“Head is the answer” is a refrain here, alongside themes of independent thought, self-respect, race, righteousness, and religion; Kendrick opens with the latter after a strangely sexual come-on, prophesising Judgement Day and referencing ‘The Ground’, the metaphor he was most concerned about in his faux-conversation with 2Pac at the very end of To Pimp a Butterfly.

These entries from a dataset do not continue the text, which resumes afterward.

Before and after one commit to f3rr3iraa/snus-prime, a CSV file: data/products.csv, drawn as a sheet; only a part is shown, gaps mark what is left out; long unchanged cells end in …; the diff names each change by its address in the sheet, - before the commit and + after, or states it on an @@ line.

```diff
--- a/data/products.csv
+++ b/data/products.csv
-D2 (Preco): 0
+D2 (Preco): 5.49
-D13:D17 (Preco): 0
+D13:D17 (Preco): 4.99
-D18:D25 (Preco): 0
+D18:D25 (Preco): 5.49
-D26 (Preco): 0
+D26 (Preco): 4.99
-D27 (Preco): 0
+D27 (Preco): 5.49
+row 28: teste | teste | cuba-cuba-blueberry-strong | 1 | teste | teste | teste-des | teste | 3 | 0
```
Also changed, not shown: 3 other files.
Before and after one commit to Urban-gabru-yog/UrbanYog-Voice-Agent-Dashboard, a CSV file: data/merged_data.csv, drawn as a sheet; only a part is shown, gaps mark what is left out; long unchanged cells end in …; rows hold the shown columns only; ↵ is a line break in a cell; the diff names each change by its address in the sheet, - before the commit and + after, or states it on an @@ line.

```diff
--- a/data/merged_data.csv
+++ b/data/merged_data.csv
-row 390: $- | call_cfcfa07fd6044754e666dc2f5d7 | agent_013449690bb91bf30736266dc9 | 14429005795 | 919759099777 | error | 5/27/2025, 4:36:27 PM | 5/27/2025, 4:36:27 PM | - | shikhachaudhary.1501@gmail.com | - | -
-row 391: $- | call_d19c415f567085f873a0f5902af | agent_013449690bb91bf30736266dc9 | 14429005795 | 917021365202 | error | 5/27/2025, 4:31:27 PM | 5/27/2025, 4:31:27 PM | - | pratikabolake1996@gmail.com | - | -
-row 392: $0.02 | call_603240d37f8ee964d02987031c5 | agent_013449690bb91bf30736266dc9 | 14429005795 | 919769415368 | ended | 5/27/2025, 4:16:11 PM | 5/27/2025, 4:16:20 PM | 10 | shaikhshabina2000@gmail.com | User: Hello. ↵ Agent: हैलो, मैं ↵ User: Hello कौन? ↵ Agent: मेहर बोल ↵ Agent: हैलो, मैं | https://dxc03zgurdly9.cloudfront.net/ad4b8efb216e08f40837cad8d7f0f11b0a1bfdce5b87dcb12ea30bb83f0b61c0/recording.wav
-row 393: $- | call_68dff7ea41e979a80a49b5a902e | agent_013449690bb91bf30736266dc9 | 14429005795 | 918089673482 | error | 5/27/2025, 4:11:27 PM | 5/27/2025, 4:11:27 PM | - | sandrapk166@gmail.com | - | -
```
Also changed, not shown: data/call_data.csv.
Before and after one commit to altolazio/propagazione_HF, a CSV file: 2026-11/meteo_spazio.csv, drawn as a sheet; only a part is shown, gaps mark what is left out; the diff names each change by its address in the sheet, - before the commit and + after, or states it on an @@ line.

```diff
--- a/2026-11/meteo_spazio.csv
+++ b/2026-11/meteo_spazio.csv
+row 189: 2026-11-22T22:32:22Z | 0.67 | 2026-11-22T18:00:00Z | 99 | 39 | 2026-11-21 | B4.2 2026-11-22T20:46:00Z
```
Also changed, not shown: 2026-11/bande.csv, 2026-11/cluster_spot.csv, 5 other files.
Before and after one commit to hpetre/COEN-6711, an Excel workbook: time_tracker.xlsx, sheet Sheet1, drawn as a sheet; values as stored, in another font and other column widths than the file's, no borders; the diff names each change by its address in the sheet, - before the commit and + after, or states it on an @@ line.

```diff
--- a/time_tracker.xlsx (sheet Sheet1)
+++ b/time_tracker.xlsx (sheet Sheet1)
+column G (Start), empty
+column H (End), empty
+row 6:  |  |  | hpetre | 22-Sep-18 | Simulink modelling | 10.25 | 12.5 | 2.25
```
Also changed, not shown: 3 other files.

It’s a paranoid and passionate track over the beginnings of what sounds like an urgent beat that was abandoned by producers Hit-boy and DJ Spinz at the last minute, leaving it to Kendrick’s dramatic raps to get it over the line, a violent performance topped only by “Untitled 05”, where Lamar taps Punch and Jay Rock to tackle class, race, and frustration; a platform tainted only by a hyper-repetitive drum pattern that overloads on the hi-hat, eating up the otherwise beautiful background that’s built with a swirling sax, bluesy bass, and Anna Wise‘s gorgeous vocals.
“Untitled 02” is lifted with jangling keys and a deflated saxophone, sparse with the bass and shaping Kendrick’s flow into several different styles, trembling before he manages to get in touch with Anthony “Top Dawg” Tiffith, after which he spits an outstanding finale with a laser-focused cadence that perfectly fits the beat.
It’s Kendrick’s understanding of how to use his voice to create theatre on any given track that makes his music so compelling, and it’s clear that he had mastered this skill long before these studio sessions even begun. You’ll hear it all throughout untitled unmastered, most impressively on the aforementioned “Untitled 02”, the steady “Untitled 03”, and the woozy three-parter “Untitled 07”, a song that was seemingly recorded over a period from 2014 and 2016, cutting and pasting three songs into the one, the second of which was impressively produced by Egypt Dean, the five-year-old son of Alicia Keys and Swizz Beatz, containing the similar no-frills, staccato drum programming sound of his dad’s earlier beat-making days. The final part of “Untitled 07” seems superfluous for a project that’s only 35 minutes long, but speaks to the raw and straight-forward aesthetic of it all, allowing us to fly onto the wall of a To Pimp a Butterfly studio session while Lamar sings “Head is the answer/head is the future/don’t second guess yourself”.
The DJ Khalil-produced “Untitled 08” is a perfect package of p-funk to end the album on a high note but it’s the lush lounge vibe of “Untitled 06” that remains the album’s standout cut. Produced by Adrian Younge and Ali Shaheed Muhammad, the laid-back track features a stunning cameo from Cee-Lo Green, who hasn’t sounded this vital in a very long time. It’s not as mercurial or dramatic as the rest of the album, rather just a nice number that follows through from start to finish.
While it may lack the structure of Kendrick’s previous work, this project gives us a look at the cutting room floor of one of the most important and divisive albums of the past few years, showing that even Lamar’s off-cuts are meatier than anything many of his peers could even hope to produce at their peak.